Unbridled capitalism poses the greatest risk for American health
Drew Lischke | Tuesday, February 5, 2019
Every month or so it seems a new study is published in varying academic journals which claim that the newest consumption fad or dietary craze actually presents the greatest risk for the general American public health. A few months ago it was the JUUL. The JUUL was so greatly disseminated amongst the young crowd that it posed a new risk on par with cigarette smoking first popularized after the Civil War and then again in the Baby Boomer generation. So large and unrestricted and untested was the risk of JUUL that the FBI actually stepped in, raided JUUL’s headquarters, and instituted sanctions on its marketing department.
Of course, though, there was a ‘greatest danger’ just before JUUL made headlines too. Before JUUL and vaping, it was hi-fructose corn syrup. Before that, it was saturated fats. Before that it was sugar. Before that, cholesterol. Before that, cigarettes. Before that, alcohol. Ad nauseam. There was and will always be a new and improved ‘greatest danger’ in our American consumerist-based economy. That danger, though, always circulates around the idea of unregulated capitalism. Unregulated, unchecked, uncontrolled capitalism presents the gravest threat to an average American’s health.
Hear me out.
The first threat is posed strictly through the power that these huge capitalist endeavors and industries (fast foods, tobacco, alcohol, gun, etc) have over the average consumer. Every day, either in your morning commute or on the morning news or even when listening to music, advertisements connected to these industries are run. Quite often, actually; to the point where the average American consumer probably doesn’t even realize their frequency; especially not their incredible effect. McDonald’s, in 2017, spent $632 million on advertising. That’s McDonald’s alone. Pair that with the hundreds of other notoriously unhealthy fast-food chains and you’ve got a recipe for disaster. Truly, the average American consumes a metaphorical ton of advertisement depicting unrealistic and sizzling and melting and beautifully crafted hamburgers.

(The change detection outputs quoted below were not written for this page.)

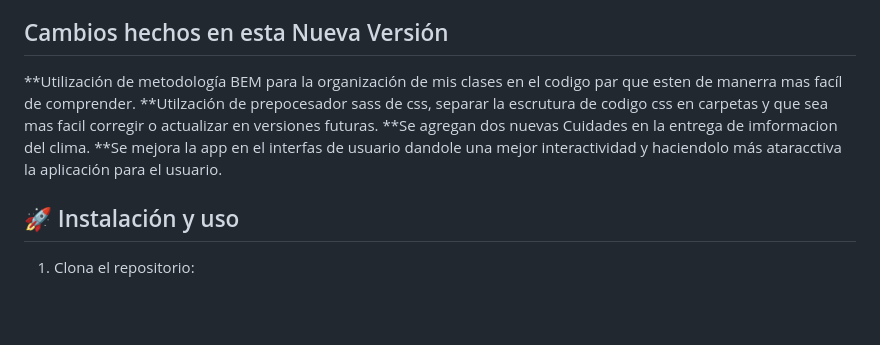
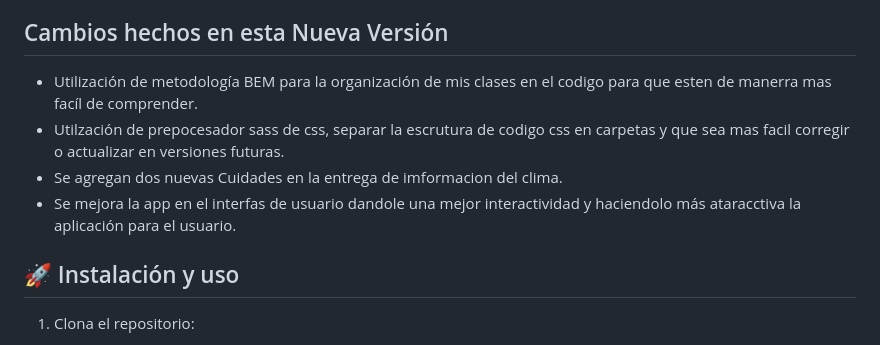
Before and after one commit to camila-gutierrez-m/Weather-proyect, a Markdown page: README.md, the part around the change. GitHub-like rendering; blank space fills up the shorter version.

Commit message:
octavo comentario: actulización del README

```diff
--- a/README.md
+++ b/README.md
@@ -34,10 +34,10 @@ El proyecto incluye:
 - **Git/GitHub** para control de versiones.
 
 ## Cambios hechos en esta Nueva Versión
-**Utilización de metodología BEM para la organización de mis clases en el codigo par que esten de manerra mas facíl de comprender.
-**Utilzación de prepocesador sass de css, separar la escrutura de codigo css en carpetas y que sea mas facil corregir o actualizar en versiones futuras.
-**Se agregan dos nuevas Cuidades en la entrega de imformacion del clima.
-**Se mejora la app en el interfas de usuario dandole una mejor interactividad y haciendolo más ataracctiva la aplicación para el usuario.
+- Utilización de metodología BEM para la organización de mis clases en el codigo para que esten de manerra mas facíl de comprender.
+- Utilzación de prepocesador sass de css, separar la escrutura de codigo css en carpetas y que sea mas facil corregir o actualizar en versiones futuras.
+- Se agregan dos nuevas Cuidades en la entrega de imformacion del clima.
+- Se mejora la app en el interfas de usuario dandole una mejor interactividad y haciendolo más ataracctiva la aplicación para el usuario.
 
 ## 🚀 Instalación y uso
 1. Clona el repositorio:
```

What kind of effect can this really have, though? Surely, as an American consumer, I have the free will to choose not to eat at McDonald’s (and other similar firms) and subsequently choose not to have the associated health issues that come from a fast-food diet. Think again. Studies show that both children and adults, when exposed to food advertisements consume 45 percent more food than their peers not exposed to food advertisements. This makes sense, of course. Even as a vegan, every time an Arby’s “We Have the Meats” commercial comes on, my stomach gets a bit antsy.
We know how advertising works — it attempts to manipulate the choice of consumers. And, we know it works. It is successful in manipulating that choice (otherwise, McDonald’s would not have spent $632 million on it in 2017). With the health issues that come from eating fast-foods (always high in saturated fat and sodium), we cannot allow this to go on unregulated.
When we learned about the devastating effects of cigarettes on the general health of a human being, we (slowly) acted on it. But, even to this day, the warning labels on packs of cigarettes are nearly unintelligible. Sure, our government responded to protect its population from the dangers of blatant lies in advertisement (‘smoking is good for you’), but only after so many years of the dwindling power of cigarette lobbying groups. The same is happening with the fast food industry today.
As obesity and obesity-induced diseases become an ever-pressing issue, the U.S. government has to step up its game before it’s too late. The U.S. has to start throwing some regulation at this (so far) unregulated and uncontrolled industry. In the past, unregulated capitalism has killed. I argue that, today, it still does. Our reliance on oil and coal is destroying our planet. The proliferation of coal and oil use is profitable for certain industry elites. With the capital to influence policy, we see Donald Trump and other similar politicians being bought and paid for by these industry elites. We see the reversal of years of policies under Obama’s presidency. All in the name of money and power.
So, yes, unregulated capitalism is the single gravest threat to the health of humans everywhere. As companies and firms accrue more and more profit (to the point of being larger than some small countries as in the case of Amazon), the problem will only get worse. Capitalism, though, doesn’t have to be this way. It can be fixed. While the popularization of fast-foods (preying on low income earners) and tobacco and alcohol (preying on those addicted) and guns (preying on populations in high-crime areas) have the potential for devastating effects on general health and well-being, the popularization of cross-fit and veganism and healthy substitutes (all reserved for the wealthy) present potential solutions.
Sure, capitalism is dangerous and terrible and responsible for much of the health issues present in the U.S. Only, though, unbridled. It also presents the greatest potential for fixing its mistakes. Capitalism (both through its consumers and its industries), thus, has to decide for itself whether to be a harbinger of healthy habits or of deadly vices.
Editor’s note: on account of an oversight by the author, the FDA was mistakenly listed as the FBI.
The views expressed in this column are those of the author and not necessarily those of The Observer.